That might be as much an indictment of the failed network TV season as anything. But it is also testament to the way NFL football has moved into the void and taken the lead in prime-time TV this fall as the reality genre has failed to provide any new hits.


Some analysts say the rise of the NFL on TV is mainly a matter of skilled marketing and savvy use of new media — the NFL going digital so that viewers can now watch games on a wide array of screens and platforms ranging from their computers to their smart phones.

Others say there are deeper sociological currents running beneath the story of the success of NFL football on TV. Some cultural analysts believe NFL football speaks to our economically troubled times like no other form of programming. (The thinking here: Watching and rooting for a winning team not only offers a few hours of escape from economic worries, it can also provide a sense of empowerment no longer found in the workplace.)

Whatever the mix of reasons, come Thursday night when the Ravens take the field, there will not be a hotter TV ticket to be had.

"The NFL on TV is a ratings juggernaut that just keeps rolling along, night after night, whenever there are games," says Deitsch of Sports Illustrated. "And the ceiling seems to be nowhere in sight this year."

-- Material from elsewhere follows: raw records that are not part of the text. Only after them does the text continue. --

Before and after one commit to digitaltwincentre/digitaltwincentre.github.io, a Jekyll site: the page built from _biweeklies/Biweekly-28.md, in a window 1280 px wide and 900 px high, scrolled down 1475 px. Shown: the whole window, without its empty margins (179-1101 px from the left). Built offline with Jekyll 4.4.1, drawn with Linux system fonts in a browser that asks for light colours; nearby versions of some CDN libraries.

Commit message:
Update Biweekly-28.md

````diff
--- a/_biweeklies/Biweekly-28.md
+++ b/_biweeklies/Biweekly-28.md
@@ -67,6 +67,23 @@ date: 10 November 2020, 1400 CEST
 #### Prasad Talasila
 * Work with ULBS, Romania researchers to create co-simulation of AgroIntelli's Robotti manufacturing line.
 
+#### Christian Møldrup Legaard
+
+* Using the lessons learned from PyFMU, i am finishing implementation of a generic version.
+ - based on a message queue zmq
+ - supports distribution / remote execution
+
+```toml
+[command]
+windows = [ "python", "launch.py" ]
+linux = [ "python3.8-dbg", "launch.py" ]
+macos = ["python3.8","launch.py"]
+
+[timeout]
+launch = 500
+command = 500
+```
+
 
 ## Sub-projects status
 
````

Baltimore viewers who do not have the NFL Network on cable will still be able to see the game on WBAL-TV, thanks to an agreement that provides broadcast rights in the home markets of the two competing teams. WBAL's pre-game show will start at 7 p.m., with the game beginning at 8.